Showing 1-5 of 137 (next | show all)
Readers who want to delve no further than turning the pages will come away satisfied with "Embassytown," because Mieville's fertile imagination has created a fascinating alien species to go along with plenty of familiar human drama.
 
It is a miracle of a novel, one where Big Ideas cohabitate with Monsters, and neither is lessened by what academic propriety insists must be capital letters.
 
Miéville has a muscular intellect, successfully building a science fictional world around semiotics. For some readers, that will be enough.
 
I don’t hold this will to abstraction against him. Genre writers, and for that matter writers of the well-wrought middlebrow novel, mostly tell the usual stories in the usual way: narrative and character are advanced through conventional action. Miéville is up to something else.
 
In this sense, Embassytown plays out as a novel of metropolitan-colonial conflict, holding out the hope that language might not serve only as a tool of oppression, but be reclaimed as the instrument that makes resistance possible.
 

» Add other authors

Author nameRoleType of authorWork?Status
Miéville, Chinaprimary authorall editionsconfirmed
Uchida, MasayukiTranslatorsecondary authorsome editionsconfirmed
You must log in to edit Common Knowledge data.
For more help see the Common Knowledge help page.
Series (with order)
Canonical title
Original title
Alternative titles
Original publication date
People/Characters
Important places
Important events
Related movies
Awards and honors
Epigraph
"The word must communicate something (other than itself)."
Walter Benjamin, "On Language as such and on the Language of Man"
Dedication
To Jesse
First words
The children of the embassy all saw the boat land.
Quotations
"I don't want to be a simile anymore," I said. "I want to be a metaphor."
Last words
(Click to show. Warning: May contain spoilers.)
Disambiguation notice
Publisher's editors
Blurbers
Publisher series
Original language

References to this work on external resources.

Wikipedia in English (2)

Book description
On a distant planet in the far future, humans and an alien race coexist in a nonviolent but nonetheless uncomfortable arrangement. In general, they don't hurt one another, but they're not necessarily happy to share the city together. It is a marriage of convenience, arranged for economic reasons.
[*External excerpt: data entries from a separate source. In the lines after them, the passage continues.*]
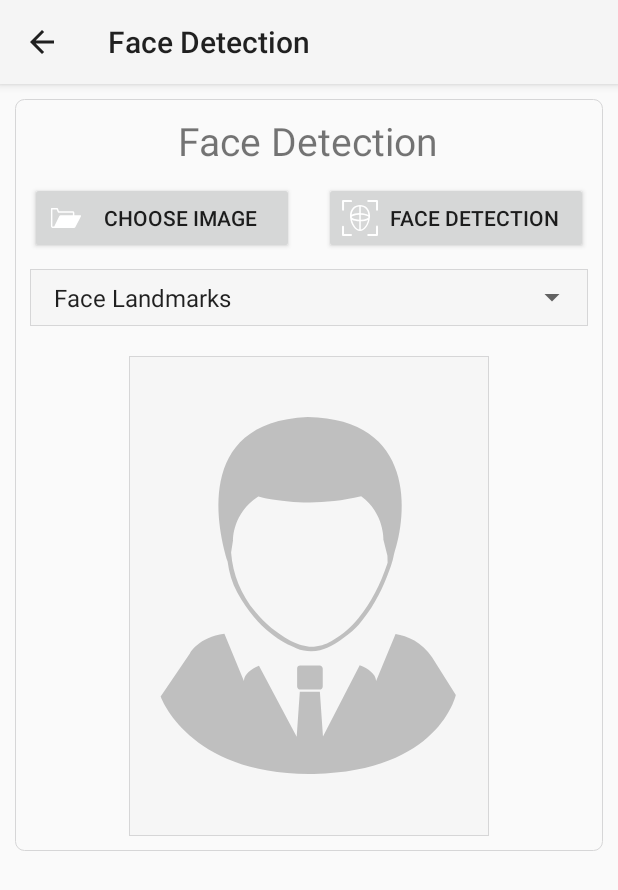
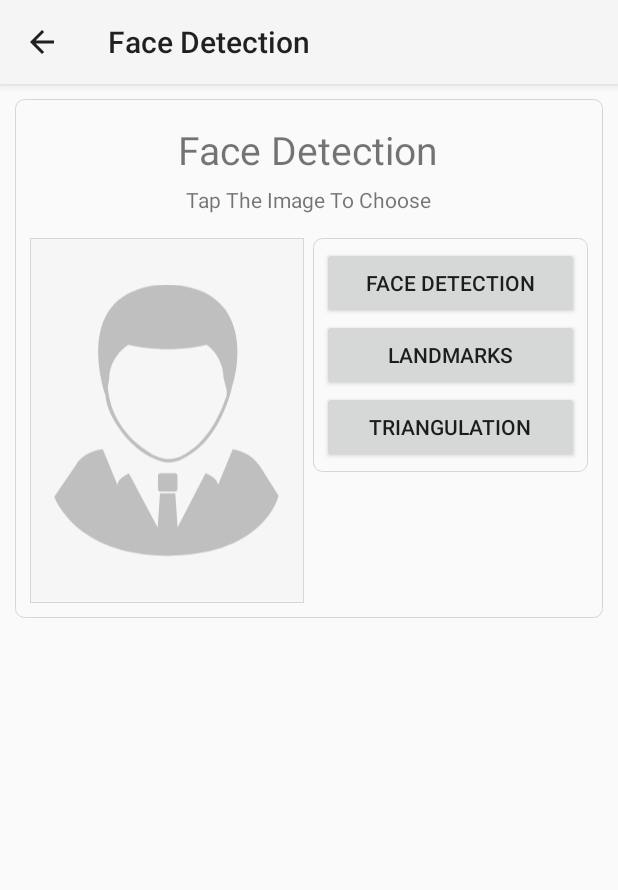
Before and after one commit to huzongyao/FaceMorphMe, an Android app: the FaceDetectActivity screen opened directly, with no data from a screen before it, after a tap on "FACE DETECTION", on a phone screen of 412 x 824 dp. Shown: the top 890 px of the screen. Run offline under Robolectric (Android 15) with nearby library versions, the phone set to English and light mode, and no system bars; our stand-ins replace ButterKnife; libraries missing offline, so code that uses them is left out: com.alibaba.android, com.blankj.utilcode, com.yalantis.ucrop; pictures from the network do not load; 2 statements that could not run were skipped.

Commit message:
fix detect page ui

```diff
--- a/app/src/main/java/com/hzy/face/morphme/activity/FaceDetectActivity.java
+++ b/app/src/main/java/com/hzy/face/morphme/activity/FaceDetectActivity.java
@@ -9,9 +9,6 @@ import android.net.Uri;
 import android.os.Bundle;
 import android.view.MenuItem;
 import android.view.View;
-import android.widget.AdapterView;
-import android.widget.ImageView;
-import android.widget.Spinner;
 
 import androidx.annotation.Nullable;
 import androidx.appcompat.app.ActionBar;
@@ -29,6 +26,7 @@ import com.hzy.face.morphme.utils.ActionUtils;
 import com.hzy.face.morphme.utils.BitmapDrawUtils;
 import com.hzy.face.morphme.utils.CascadeUtils;
 import com.hzy.face.morphme.utils.SpaceUtils;
+import com.hzy.face.morphme.widget.Ratio34ImageView;
 import com.yalantis.ucrop.UCrop;
 
 import java.io.File;
@@ -41,12 +39,8 @@ import butterknife.OnClick;
 public class FaceDetectActivity extends AppCompatActivity {
 
     @BindView(R.id.demo_image)
-    ImageView mImageView;
-    @BindView(R.id.type_select_spinner)
-    Spinner mTypeSelectSpinner;
-
+    Ratio34ImageView mDemoImage;
     private Bitmap mDemoBitmap;
-    private int mSelectTypeIndex;
     private ProgressDialog mProgressDialog;
     private String mSelectPath;
 
@@ -62,22 +56,6 @@ public class FaceDetectActivity extends AppCompatActivity {
         mProgressDialog = new ProgressDialog(this);
         mProgressDialog.setMessage(getString(R.string.loading_wait_tips));
         mProgressDialog.setCancelable(false);
-        mTypeSelectSpinner.setOnItemSelectedListener(getTypeSelectListener());
-    }
-
-    private AdapterView.OnItemSelectedListener getTypeSelectListener() {
-        return new AdapterView.OnItemSelectedListener() {
-            @Override
-            public void onItemSelected(AdapterView<?> adapterView, View view, int i, long l) {
-                mSelectTypeIndex = i;
-                detectFromBitmap();
-            }
-
-            @Override
-            public void onNothingSelected(AdapterView<?> adapterView) {
-
-            }
-        };
     }
 
     @Override
@@ -90,37 +68,45 @@ public class FaceDetectActivity extends AppCompatActivity {
         return super.onOptionsItemSelected(item);
     }
 
-    @OnClick({R.id.btn_load_img,
-            R.id.btn_detect_face})
-    public void onViewClicked(View view) {
+    @OnClick({R.id.demo_image, R.id.btn_detect_face, R.id.btn_detect_points, R.id.btn_detect_triangle})
+    public void onButtonsClicked(View view) {
         switch (view.getId()) {
-            case R.id.btn_load_img:
+            case R.id.demo_image:
                 ActionUtils.startImageContentAction(this, RequestCode.CHOOSE_IMAGE);
                 break;
             case R.id.btn_detect_face:
-                detectFromBitmap();
+                detectFromBitmap(2);
+                break;
+            case R.id.btn_detect_points:
+                detectFromBitmap(0);
+                break;
+            case R.id.btn_detect_triangle:
+                detectFromBitmap(1);
                 break;
         }
     }
 
-    private void detectFromBitmap() {
+
+    private void detectFromBitmap(int type) {
         mDemoBitmap = ImageUtils.getBitmap(mSelectPath);
         if (mDemoBitmap != null && !mDemoBitmap.isRecycled()) {
             mProgressDialog.show();
-            mImageView.setImageBitmap(mDemoBitmap);
+            mDemoImage.setImageBitmap(mDemoBitmap);
             new Thread() {
                 @Override
                 public void run() {
-                    doDetectAsync();
+                    doDetectAsync(type);
                 }
             }.start();
+        }else{
+            snakeBarShow(getString(R.string.choose_images_first));
         }
     }
 
-    private void doDetectAsync() {
+    private void doDetectAsync(int type) {
         String cascadePath = CascadeUtils.ensureCascadePath();
         final Bitmap bitmap = mDemoBitmap.copy(Bitmap.Config.ARGB_8888, true);
-        switch (mSelectTypeIndex) {
+        switch (type) {
             case 0:
                 PointF[] points = MorpherApi.detectFaceLandmarks(bitmap, cascadePath);
                 BitmapDrawUtils.drawPointsOnBitmap(bitmap, points);
@@ -135,15 +121,15 @@ public class FaceDetectActivity extends AppCompatActivity {
                 BitmapDrawUtils.drawRectsOnBitmap(bitmap, faces);
                 break;
         }
-        mImageView.post(() -> {
-            mImageView.setImageBitmap(bitmap);
+        mDemoImage.post(() -> {
+            mDemoImage.setImageBitmap(bitmap);
             mProgressDialog.dismiss();
-            snakeBarShow("Face Detect Finished!!");
+            snakeBarShow(getString(R.string.operation_finished));
         });
     }
 
     private void snakeBarShow(String msg) {
-        SnackbarUtils.with(mImageView).setMessage(msg).show();
+        SnackbarUtils.with(mDemoImage).setMessage(msg).show();
     }
 
     @Override
@@ -170,7 +156,7 @@ public class FaceDetectActivity extends AppCompatActivity {
             // crop a image
             if (resultCode == RESULT_OK) {
                 if (data != null) {
-                    Glide.with(this).load(mSelectPath).into(mImageView);
+                    Glide.with(this).load(mSelectPath).into(mDemoImage);
                 }
             }
         }
--- a/app/src/main/java/com/hzy/face/morphme/activity/TwoMorphActivity.java
+++ b/app/src/main/java/com/hzy/face/morphme/activity/TwoMorphActivity.java
@@ -9,6 +9,7 @@ import android.os.Bundle;
 import android.view.MenuItem;
 import android.view.View;
 import android.widget.ImageView;
+import android.widget.ProgressBar;
 import android.widget.TextView;
 
 import androidx.annotation.Nullable;
@@ -55,6 +56,8 @@ public class TwoMorphActivity extends AppCompatActivity {
     Ratio34ImageView mImageviewOut;
     @BindView(R.id.alpha_text)
     TextView mAlphaText;
+    @BindView(R.id.alpha_progress)
+    ProgressBar mAlphaProgress;
 
     private BurstLinker mBurstLinker;
     private String mGifFilePath;
@@ -216,6 +219,7 @@ public class TwoMorphActivity extends AppCompatActivity {
             if (isSave) {
                 snakeBarShow(getString(R.string.morphing_please_wait));
             }
+            mAlphaProgress.setProgress(0);
             mFaceExecutor.submit(() -> morphToBitmapAsync(isSave));
         } else {
             snakeBarShow(getString(R.string.choose_images_first));
@@ -241,6 +245,7 @@ public class TwoMorphActivity extends AppCompatActivity {
                         face2.points, face1.indices, alpha);
                 runOnUiThread(() -> {
                     mImageviewOut.setImageBitmap(mOutputBitmap);
+                    mAlphaProgress.setProgress((int) (alpha * 100));
                     mAlphaText.setText(getString(R.string.alpha_format_text, alpha));
                 });
                 if (needSave) {
--- a/app/src/main/res/layout/activity_face_detect.xml
+++ b/app/src/main/res/layout/activity_face_detect.xml
@@ -15,57 +15,61 @@
         <TextView
             android:layout_width="wrap_content"
             android:layout_height="wrap_content"
+            android:layout_margin="6dp"
             android:text="@string/detect_face"
             android:textSize="26sp" />
+
+        <TextView
+            android:layout_width="wrap_content"
+            android:layout_height="wrap_content"
+            android:text="@string/tap_to_choose_images" />
 
         <LinearLayout
             android:layout_width="match_parent"
             android:layout_height="wrap_content"
-            android:layout_marginTop="10dp"
+            android:layout_marginTop="16dp"
             android:orientation="horizontal">
 
-            <androidx.appcompat.widget.AppCompatButton
-                android:id="@+id/btn_load_img"
+            <com.hzy.face.morphme.widget.Ratio34ImageView
+                android:id="@+id/demo_image"
                 android:layout_width="0dp"
                 android:layout_height="wrap_content"
                 android:layout_weight="1"
-                android:drawableLeft="@drawable/ic_open_folder"
-                android:text="@string/load_bitmap"
-                android:theme="@style/AppTheme.Button" />
+                android:background="@drawable/back_rectangle"
+                android:padding="1px"
+                android:src="@drawable/ic_head" />
 
-            <androidx.appcompat.widget.AppCompatButton
-                android:id="@+id/btn_detect_face"
+            <LinearLayout
                 android:layout_width="0dp"
                 android:layout_height="wrap_content"
-                android:layout_marginLeft="20dp"
+                android:layout_marginLeft="6dp"
                 android:layout_weight="1"
-                android:drawableLeft="@drawable/ic_face_detect"
-                android:text="@string/detect_face"
-                android:theme="@style/AppTheme.Button" />
+                android:background="@drawable/back_rect_round"
+                android:orientation="vertical"
+                android:padding="6dp">
+
+                <androidx.appcompat.widget.AppCompatButton
+                    android:id="@+id/btn_detect_face"
+                    android:layout_width="match_parent"
+                    android:layout_height="wrap_content"
+                    android:text="@string/detect_face"
+                    android:theme="@style/AppTheme.Button" />
+
+                <androidx.appcompat.widget.AppCompatButton
+                    android:id="@+id/btn_detect_points"
+                    android:layout_width="match_parent"
+                    android:layout_height="wrap_content"
+                    android:text="@string/landmarks"
+                    android:theme="@style/AppTheme.Button" />
+
+                <androidx.appcompat.widget.AppCompatButton
+                    android:id="@+id/btn_detect_triangle"
+                    android:layout_width="match_parent"
+                    android:layout_height="wrap_content"
+                    android:text="@string/triangulation"
+                    android:theme="@style/AppTheme.Button" />
+            </LinearLayout>
         </LinearLayout>
 
-        <FrameLayout
-            android:layout_width="match_parent"
-            android:layout_height="wrap_content"
-            android:layout_marginTop="10dp"
-            android:background="@drawable/back_rectangle">
-
-            <Spinner
-                android:id="@+id/type_select_spinner"
-                android:layout_width="match_parent"
-                android:layout_height="wrap_content"
-                android:entries="@array/face_detect_entry"
-                android:padding="8dp"
-                android:spinnerMode="dialog" />
-        </FrameLayout>
-
-        <com.hzy.face.morphme.widget.Ratio34ImageView
-            android:id="@+id/demo_image"
-            android:layout_width="240dp"
-            android:layout_height="wrap_content"
-            android:layout_marginTop="20dp"
-            android:background="@drawable/back_rectangle"
-            android:padding="1px"
-            android:src="@drawable/ic_head" />
     </LinearLayout>
 </ScrollView>
--- a/app/src/main/res/values/strings.xml
+++ b/app/src/main/res/values/strings.xml
@@ -59,4 +59,7 @@
     <string name="open_in_browser">Open In Browser</string>
     <string name="exit">Exit</string>
     <string name="rd3_open_source_libs">3rd Open Source Library</string>
+    <string name="triangulation">Triangulation</string>
+    <string name="landmarks">Landmarks</string>
+    <string name="operation_finished">Operation Finished!!</string>
 </resources>
```
Also changed, not shown: app/src/main/res/layout/activity_two_morph.xml (+7 -0 lines), 2 other files.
But when a new group of humans arrives on the planet, one current citizen—a young woman—begins to realize that things are about to change for the worse.
Haiku summary
The Hosts - who are they?
Avise the simile, all
Ends in social change.
(mclewe)

No descriptions found.

(see all 2 descriptions)

Avice Benner Cho, a human colonist on a distant planet populated by the Ariekei, sentient beings famed for their unique language, returns to Embassytown after many years of deep space exploration to find she has become a living simile in the Ariekei language even though she cannot speak it, and she is torn by competing loyalties when hostilities erupt between humans and aliens.… (more)

(summary from another edition)

» see all 3 descriptions

Quick Links

Swap Ebooks Audio
498 wanted4 pay2 pay

Popular covers

Rating

Average: (3.89)
0.5
1 12
1.5 2
2 21
2.5 11
3 86
3.5 60
4 211
4.5 57
5 125

Audible.com

2 editions of this book were published by Audible.com.

See editions

LibraryThing Early Reviewers Alumn

Embassytown by China Miéville was made available through LibraryThing Early Reviewers. Sign up to possibly get pre-publication copies of books.

Is this you?

Become a LibraryThing Author.

 

Help/FAQs | About | Privacy/Terms | Blog | Contact | LibraryThing.com | APIs | WikiThing | Common Knowledge | Legacy Libraries | Early Reviewers | 97,283,196 books! | Top bar: Always visible